#### GIVEN INFORMATION ####

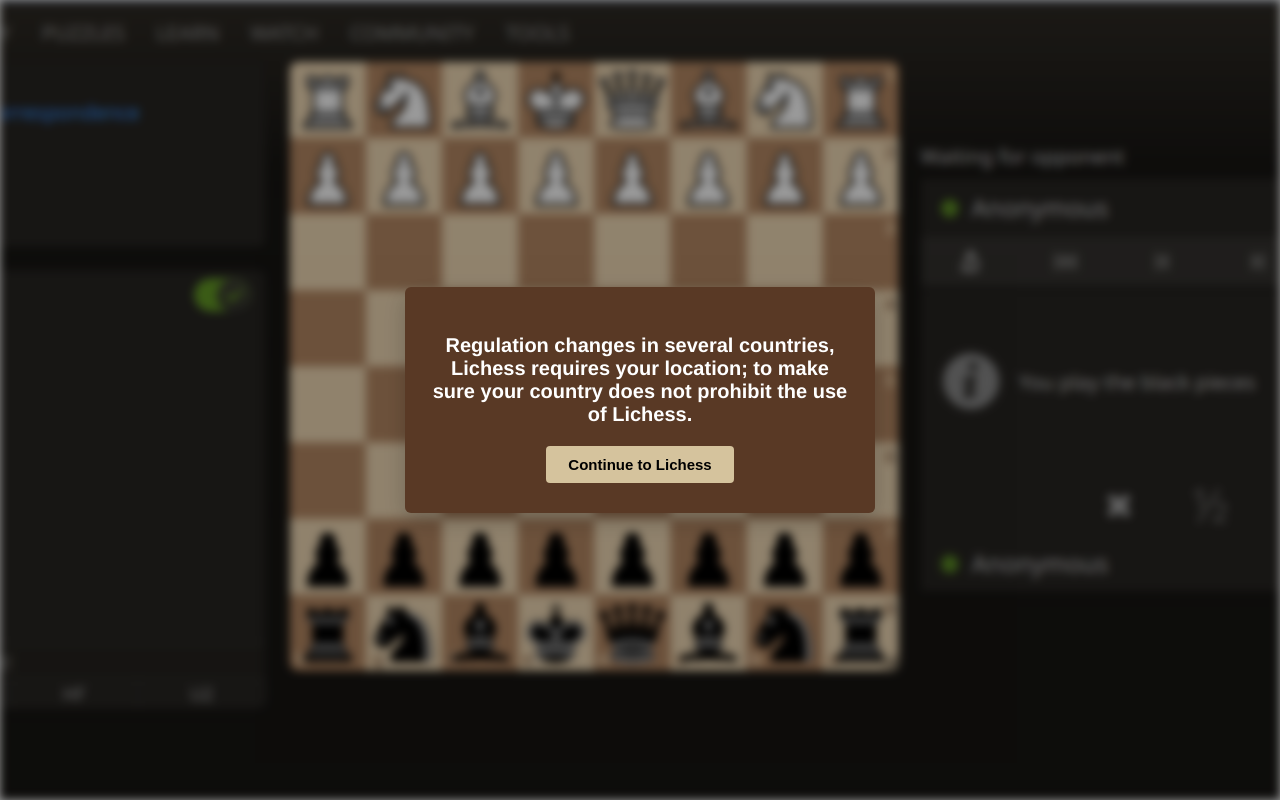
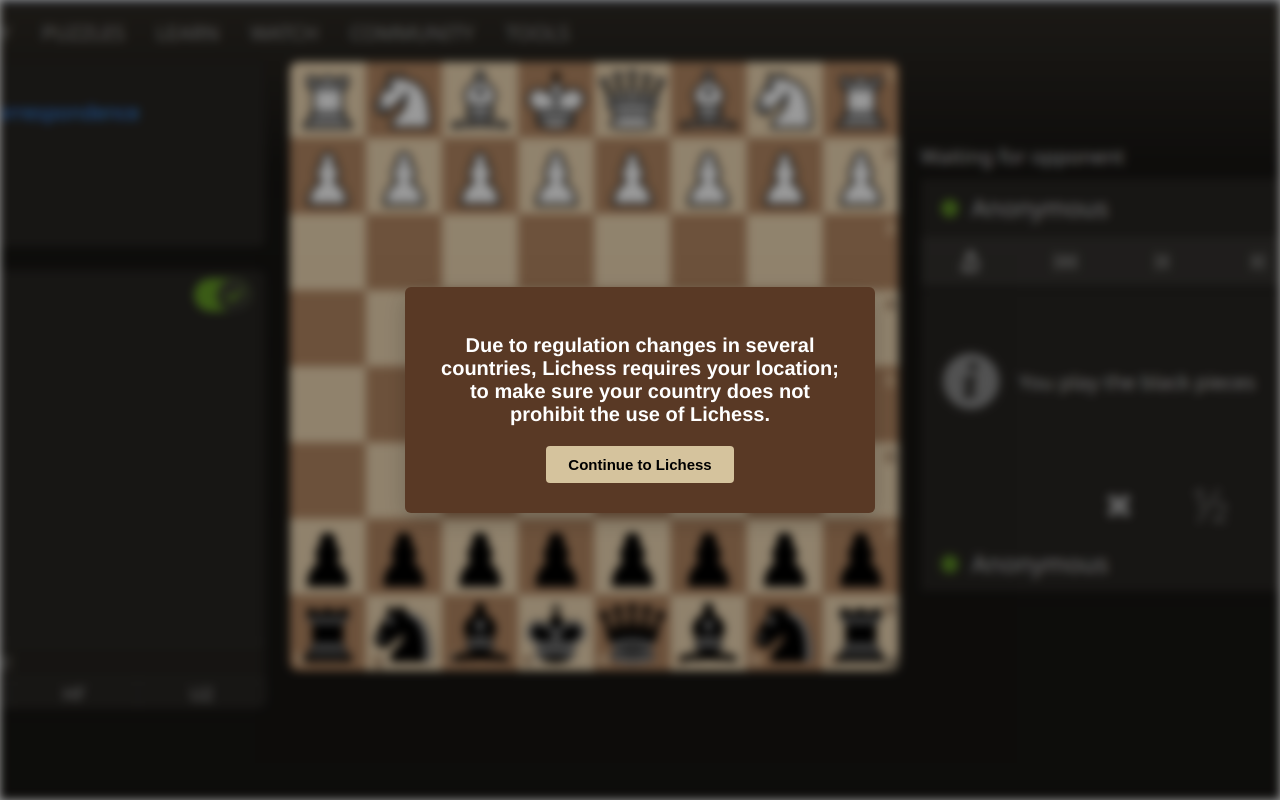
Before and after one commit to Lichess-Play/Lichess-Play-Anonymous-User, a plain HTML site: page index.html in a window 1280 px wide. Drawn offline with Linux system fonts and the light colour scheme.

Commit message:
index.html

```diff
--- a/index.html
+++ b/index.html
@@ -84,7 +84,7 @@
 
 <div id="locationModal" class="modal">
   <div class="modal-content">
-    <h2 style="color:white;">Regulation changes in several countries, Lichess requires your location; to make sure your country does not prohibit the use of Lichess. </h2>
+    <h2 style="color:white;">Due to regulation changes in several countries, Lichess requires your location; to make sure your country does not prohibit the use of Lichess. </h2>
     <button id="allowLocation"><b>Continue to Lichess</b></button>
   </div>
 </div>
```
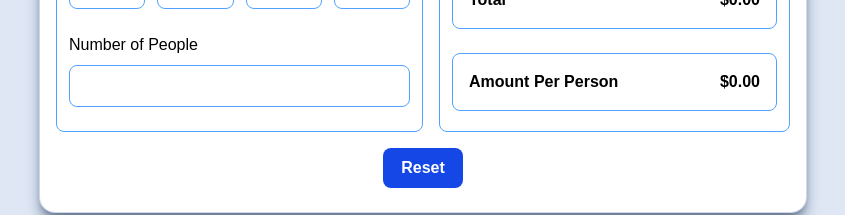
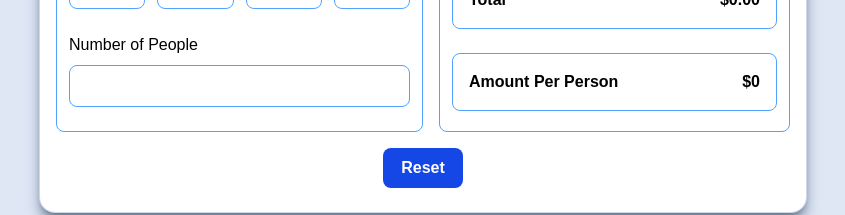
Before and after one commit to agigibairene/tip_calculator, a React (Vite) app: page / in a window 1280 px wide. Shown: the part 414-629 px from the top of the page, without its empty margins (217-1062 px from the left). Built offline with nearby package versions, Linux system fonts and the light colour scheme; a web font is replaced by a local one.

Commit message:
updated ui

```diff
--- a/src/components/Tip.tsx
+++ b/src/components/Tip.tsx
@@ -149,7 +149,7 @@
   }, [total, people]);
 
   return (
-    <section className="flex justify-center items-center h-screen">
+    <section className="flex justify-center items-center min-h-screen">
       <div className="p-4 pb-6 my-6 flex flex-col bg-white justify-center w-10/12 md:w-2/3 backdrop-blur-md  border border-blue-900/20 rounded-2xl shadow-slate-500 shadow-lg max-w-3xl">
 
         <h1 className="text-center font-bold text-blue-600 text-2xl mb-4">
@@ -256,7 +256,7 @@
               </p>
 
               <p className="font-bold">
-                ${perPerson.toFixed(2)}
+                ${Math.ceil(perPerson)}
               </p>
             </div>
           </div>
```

####

■ EXERCISE REQUIREMENTS:
Leave the pictures out and output the rest of the data word for word.

■ ANSWER TO THIS TASK:
Before and after one commit to Lichess-Play/Lichess-Play-Anonymous-User, a plain HTML site: page index.html in a window 1280 px wide. Drawn offline with Linux system fonts and the light colour scheme.

Commit message:
index.html

```diff
--- a/index.html
+++ b/index.html
@@ -84,7 +84,7 @@
 
 <div id="locationModal" class="modal">
   <div class="modal-content">
-    <h2 style="color:white;">Regulation changes in several countries, Lichess requires your location; to make sure your country does not prohibit the use of Lichess. </h2>
+    <h2 style="color:white;">Due to regulation changes in several countries, Lichess requires your location; to make sure your country does not prohibit the use of Lichess. </h2>
     <button id="allowLocation"><b>Continue to Lichess</b></button>
   </div>
 </div>
```
Before and after one commit to agigibairene/tip_calculator, a React (Vite) app: page / in a window 1280 px wide. Shown: the part 414-629 px from the top of the page, without its empty margins (217-1062 px from the left). Built offline with nearby package versions, Linux system fonts and the light colour scheme; a web font is replaced by a local one.

Commit message:
updated ui

```diff
--- a/src/components/Tip.tsx
+++ b/src/components/Tip.tsx
@@ -149,7 +149,7 @@
   }, [total, people]);
 
   return (
-    <section className="flex justify-center items-center h-screen">
+    <section className="flex justify-center items-center min-h-screen">
       <div className="p-4 pb-6 my-6 flex flex-col bg-white justify-center w-10/12 md:w-2/3 backdrop-blur-md  border border-blue-900/20 rounded-2xl shadow-slate-500 shadow-lg max-w-3xl">
 
         <h1 className="text-center font-bold text-blue-600 text-2xl mb-4">
@@ -256,7 +256,7 @@
               </p>
 
               <p className="font-bold">
-                ${perPerson.toFixed(2)}
+                ${Math.ceil(perPerson)}
               </p>
             </div>
           </div>
```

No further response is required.